center of Getaean origin on the right bank of the Danube. It commands a shallow spot in the river which
served as an important ford for merchandise for the
Wallachian plain from Histria and the other colonies.
Opposite Carsium, on the left side of the Danube, one of
the river's major tributaries, the Jalomitza, crosses the
plain and becomes an important commercial artery for
the Getaean settlements located in this area.
Carsium became part of the limes before the time of
Trajan and was closely linked to the other military garrisons, especially Capidava and Troesmis, by means of
the great Roman road that flanked the right bank of the
river. The importance of this artery may be judged by
the numerous times it was repaired between the reigns
of Marcus Aurelius and Diocletian.
Already from the Republican period, together with the
other centers along the right bank of the Danube, Carsium became part of the governmental formation of the
Odrysae, and more precisely of the Roman territorial
organization named the Ripa Thraciae. A real castrum
was built at Carsium in 103 during the Dacian wars,
and it became part of the broader defensive system of
the limes. From the age of Trajan until the fall of the
Roman Empire, Carsium was continually reinforced, especially by troops of cavalry for rapid attack against the
Daco-Getae who infiltrated Scythia Minor from the
Wallachian plain or from Moldavia. These raids into
the barbaricum were planned to end this pressure on
Scythia Minor. That is to say, on the left bank of the
Danube across from Carsium was a propugnaculum
where a numerus Surorum sagittarium (CIL
quartered. Following this reinforcement of the garrison,
small agricultural settlements such as vicus Verobrittiani,
or later vicus Carporum, sprang up in the vicinity.
Nothing is known either of the form of the castrum
or of the arrangement of its monuments.

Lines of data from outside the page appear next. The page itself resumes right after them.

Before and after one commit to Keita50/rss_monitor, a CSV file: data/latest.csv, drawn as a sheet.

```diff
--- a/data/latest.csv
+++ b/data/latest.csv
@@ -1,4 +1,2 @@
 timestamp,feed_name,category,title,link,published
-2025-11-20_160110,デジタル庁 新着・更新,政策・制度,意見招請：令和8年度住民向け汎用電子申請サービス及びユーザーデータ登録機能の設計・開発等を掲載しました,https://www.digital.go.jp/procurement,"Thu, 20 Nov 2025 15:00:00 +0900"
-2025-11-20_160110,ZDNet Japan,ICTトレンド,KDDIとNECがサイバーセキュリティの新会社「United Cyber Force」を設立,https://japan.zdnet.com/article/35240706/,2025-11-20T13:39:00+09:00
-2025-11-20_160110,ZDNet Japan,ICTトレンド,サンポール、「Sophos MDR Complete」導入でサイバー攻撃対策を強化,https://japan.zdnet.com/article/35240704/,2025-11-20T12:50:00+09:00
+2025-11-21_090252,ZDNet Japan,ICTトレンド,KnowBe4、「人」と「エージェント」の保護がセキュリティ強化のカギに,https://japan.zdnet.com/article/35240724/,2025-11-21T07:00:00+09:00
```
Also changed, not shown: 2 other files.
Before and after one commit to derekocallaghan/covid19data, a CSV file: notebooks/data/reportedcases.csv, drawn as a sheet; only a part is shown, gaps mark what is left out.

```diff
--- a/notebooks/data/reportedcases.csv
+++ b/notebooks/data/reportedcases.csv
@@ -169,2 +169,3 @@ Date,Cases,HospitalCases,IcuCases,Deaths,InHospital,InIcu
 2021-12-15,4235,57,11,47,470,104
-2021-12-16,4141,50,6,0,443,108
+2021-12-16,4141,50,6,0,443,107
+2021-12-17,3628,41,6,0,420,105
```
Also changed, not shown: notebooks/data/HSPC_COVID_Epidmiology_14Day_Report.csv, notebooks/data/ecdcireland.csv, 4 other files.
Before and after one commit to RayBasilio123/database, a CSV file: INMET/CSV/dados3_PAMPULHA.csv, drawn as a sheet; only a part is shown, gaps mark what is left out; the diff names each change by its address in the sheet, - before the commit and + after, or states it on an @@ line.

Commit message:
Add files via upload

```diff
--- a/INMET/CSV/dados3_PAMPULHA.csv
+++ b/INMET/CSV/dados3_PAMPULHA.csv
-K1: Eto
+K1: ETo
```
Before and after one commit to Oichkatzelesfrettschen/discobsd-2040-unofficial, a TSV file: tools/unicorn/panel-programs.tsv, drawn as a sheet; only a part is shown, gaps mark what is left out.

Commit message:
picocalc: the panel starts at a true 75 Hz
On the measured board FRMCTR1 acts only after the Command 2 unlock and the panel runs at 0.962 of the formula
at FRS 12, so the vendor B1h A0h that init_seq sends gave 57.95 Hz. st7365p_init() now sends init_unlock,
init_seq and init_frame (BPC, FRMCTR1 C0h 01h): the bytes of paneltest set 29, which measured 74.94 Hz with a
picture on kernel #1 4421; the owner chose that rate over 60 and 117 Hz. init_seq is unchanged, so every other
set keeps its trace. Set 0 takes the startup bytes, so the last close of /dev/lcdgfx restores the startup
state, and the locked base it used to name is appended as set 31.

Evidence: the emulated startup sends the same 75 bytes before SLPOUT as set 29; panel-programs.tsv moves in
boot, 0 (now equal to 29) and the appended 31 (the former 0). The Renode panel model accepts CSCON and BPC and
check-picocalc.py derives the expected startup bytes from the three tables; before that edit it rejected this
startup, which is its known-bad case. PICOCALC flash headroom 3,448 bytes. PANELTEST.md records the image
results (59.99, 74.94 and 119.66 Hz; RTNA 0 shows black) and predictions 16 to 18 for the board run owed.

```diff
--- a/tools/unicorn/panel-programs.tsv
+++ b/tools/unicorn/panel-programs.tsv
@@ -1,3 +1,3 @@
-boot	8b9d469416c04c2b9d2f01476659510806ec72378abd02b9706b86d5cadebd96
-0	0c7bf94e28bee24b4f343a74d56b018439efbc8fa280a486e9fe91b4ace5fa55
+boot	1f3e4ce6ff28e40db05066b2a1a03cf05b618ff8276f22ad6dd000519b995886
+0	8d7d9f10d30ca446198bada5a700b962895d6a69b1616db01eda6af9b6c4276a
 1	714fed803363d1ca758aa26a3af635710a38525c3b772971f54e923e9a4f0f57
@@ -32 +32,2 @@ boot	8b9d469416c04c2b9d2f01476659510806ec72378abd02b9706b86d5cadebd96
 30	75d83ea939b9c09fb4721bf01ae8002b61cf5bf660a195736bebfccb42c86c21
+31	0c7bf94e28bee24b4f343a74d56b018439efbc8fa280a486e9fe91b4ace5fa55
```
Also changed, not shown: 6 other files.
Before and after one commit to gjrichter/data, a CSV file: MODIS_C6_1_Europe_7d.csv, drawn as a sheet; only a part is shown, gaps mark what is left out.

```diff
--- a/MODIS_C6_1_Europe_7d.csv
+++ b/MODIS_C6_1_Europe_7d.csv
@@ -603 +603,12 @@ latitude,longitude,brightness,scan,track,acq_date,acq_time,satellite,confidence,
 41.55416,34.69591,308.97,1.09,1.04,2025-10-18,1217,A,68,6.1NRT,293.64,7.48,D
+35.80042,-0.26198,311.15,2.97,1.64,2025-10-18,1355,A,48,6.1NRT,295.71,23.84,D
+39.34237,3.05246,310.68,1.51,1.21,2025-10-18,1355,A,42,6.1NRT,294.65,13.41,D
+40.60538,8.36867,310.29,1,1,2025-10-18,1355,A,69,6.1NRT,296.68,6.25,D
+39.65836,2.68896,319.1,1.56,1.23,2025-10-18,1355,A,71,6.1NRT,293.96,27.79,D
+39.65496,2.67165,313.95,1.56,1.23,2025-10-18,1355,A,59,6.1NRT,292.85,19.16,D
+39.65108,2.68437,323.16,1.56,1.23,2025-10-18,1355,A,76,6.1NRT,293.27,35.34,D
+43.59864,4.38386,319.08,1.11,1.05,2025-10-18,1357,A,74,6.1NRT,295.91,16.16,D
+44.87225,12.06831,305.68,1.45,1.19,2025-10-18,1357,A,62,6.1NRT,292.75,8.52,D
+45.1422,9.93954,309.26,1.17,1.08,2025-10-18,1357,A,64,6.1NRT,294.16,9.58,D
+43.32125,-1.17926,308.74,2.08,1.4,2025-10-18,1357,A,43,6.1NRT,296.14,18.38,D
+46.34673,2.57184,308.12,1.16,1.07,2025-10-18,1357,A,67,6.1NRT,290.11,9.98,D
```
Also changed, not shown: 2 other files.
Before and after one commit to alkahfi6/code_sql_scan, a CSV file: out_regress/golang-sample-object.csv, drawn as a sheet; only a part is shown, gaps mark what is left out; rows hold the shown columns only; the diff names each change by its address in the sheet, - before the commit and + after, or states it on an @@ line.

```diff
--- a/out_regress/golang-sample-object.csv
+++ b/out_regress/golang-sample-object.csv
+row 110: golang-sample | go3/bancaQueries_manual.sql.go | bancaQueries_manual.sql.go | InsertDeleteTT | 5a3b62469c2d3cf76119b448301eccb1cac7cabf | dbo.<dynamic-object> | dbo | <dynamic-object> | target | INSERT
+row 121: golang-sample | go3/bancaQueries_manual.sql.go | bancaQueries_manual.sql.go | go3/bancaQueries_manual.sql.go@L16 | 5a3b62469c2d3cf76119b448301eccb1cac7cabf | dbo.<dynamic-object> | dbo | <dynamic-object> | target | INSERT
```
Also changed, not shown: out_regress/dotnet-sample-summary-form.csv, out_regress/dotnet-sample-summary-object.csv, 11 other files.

Architectural
elements of several monuments from the Imperial age
have been recognized however; and a bronze mask was
found that is a copy of a Hellenistic original.
The last precise notice of Carsium appeared at the
time of Diocletian when the Milites Scythici were quartered there.
BIBLIOGRAPHY. R. Vulpe, Histoire ancienne de la Dobroudja
(1938) passim; id. & I. Barnea, Din istoria Dobrogei
, II (1968) passim.